● **Directions for this task**:
The copy you produce must repeat each record exactly and contain no pictures.
START Information given
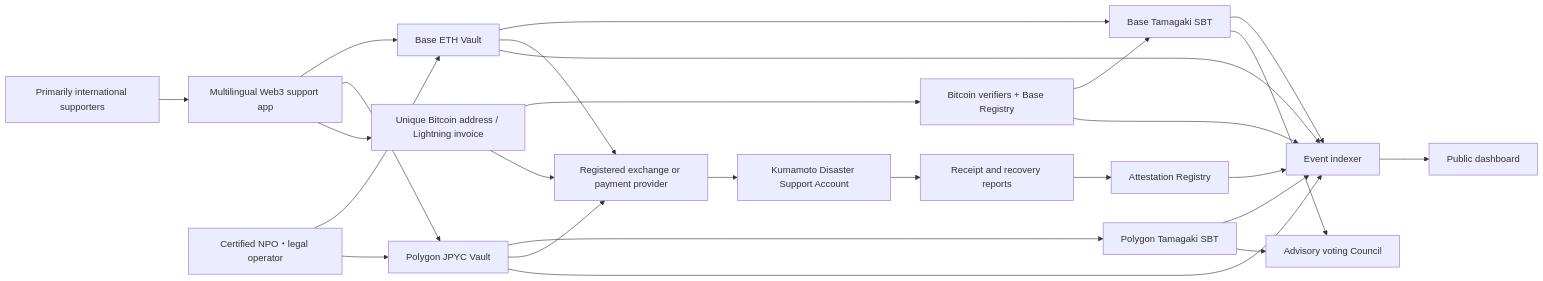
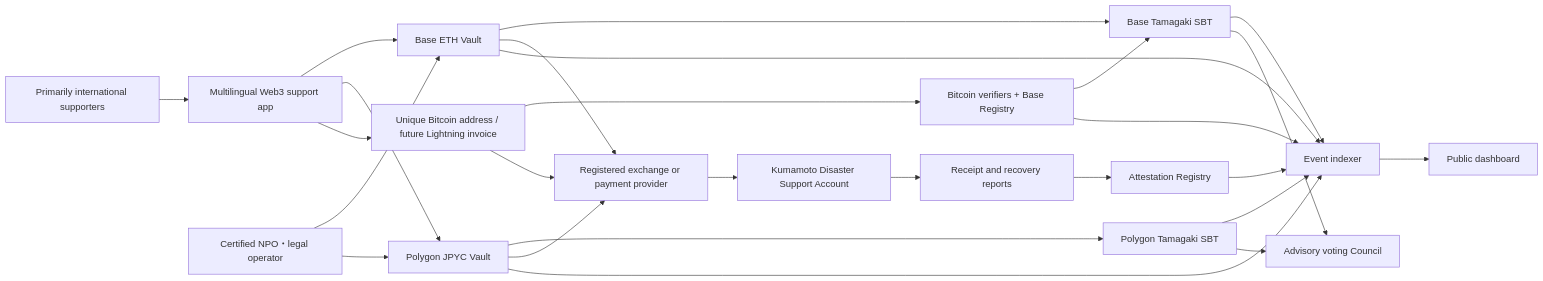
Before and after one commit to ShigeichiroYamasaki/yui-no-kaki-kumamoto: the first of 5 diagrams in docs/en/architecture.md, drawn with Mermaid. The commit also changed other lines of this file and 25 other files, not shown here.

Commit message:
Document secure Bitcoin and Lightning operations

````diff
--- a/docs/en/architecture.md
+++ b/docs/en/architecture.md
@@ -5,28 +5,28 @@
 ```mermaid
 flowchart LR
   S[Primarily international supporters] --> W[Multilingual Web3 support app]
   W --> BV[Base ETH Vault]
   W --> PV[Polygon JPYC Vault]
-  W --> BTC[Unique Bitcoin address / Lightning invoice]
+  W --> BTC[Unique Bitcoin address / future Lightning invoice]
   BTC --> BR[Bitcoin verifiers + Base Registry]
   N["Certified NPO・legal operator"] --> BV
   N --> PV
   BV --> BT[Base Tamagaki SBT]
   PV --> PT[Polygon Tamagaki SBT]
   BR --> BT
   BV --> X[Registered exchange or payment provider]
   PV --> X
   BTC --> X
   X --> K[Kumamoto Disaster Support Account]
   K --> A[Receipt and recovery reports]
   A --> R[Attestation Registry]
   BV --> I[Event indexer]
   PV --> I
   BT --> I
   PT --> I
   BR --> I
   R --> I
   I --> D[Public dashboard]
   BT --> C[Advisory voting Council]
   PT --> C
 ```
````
END Information given
● **Solution for this exercise**:
Before and after one commit to ShigeichiroYamasaki/yui-no-kaki-kumamoto: the first of 5 diagrams in docs/en/architecture.md, drawn with Mermaid. The commit also changed other lines of this file and 25 other files, not shown here.

Commit message:
Document secure Bitcoin and Lightning operations

````diff
--- a/docs/en/architecture.md
+++ b/docs/en/architecture.md
@@ -5,28 +5,28 @@
 ```mermaid
 flowchart LR
   S[Primarily international supporters] --> W[Multilingual Web3 support app]
   W --> BV[Base ETH Vault]
   W --> PV[Polygon JPYC Vault]
-  W --> BTC[Unique Bitcoin address / Lightning invoice]
+  W --> BTC[Unique Bitcoin address / future Lightning invoice]
   BTC --> BR[Bitcoin verifiers + Base Registry]
   N["Certified NPO・legal operator"] --> BV
   N --> PV
   BV --> BT[Base Tamagaki SBT]
   PV --> PT[Polygon Tamagaki SBT]
   BR --> BT
   BV --> X[Registered exchange or payment provider]
   PV --> X
   BTC --> X
   X --> K[Kumamoto Disaster Support Account]
   K --> A[Receipt and recovery reports]
   A --> R[Attestation Registry]
   BV --> I[Event indexer]
   PV --> I
   BT --> I
   PT --> I
   BR --> I
   R --> I
   I --> D[Public dashboard]
   BT --> C[Advisory voting Council]
   PT --> C
 ```
````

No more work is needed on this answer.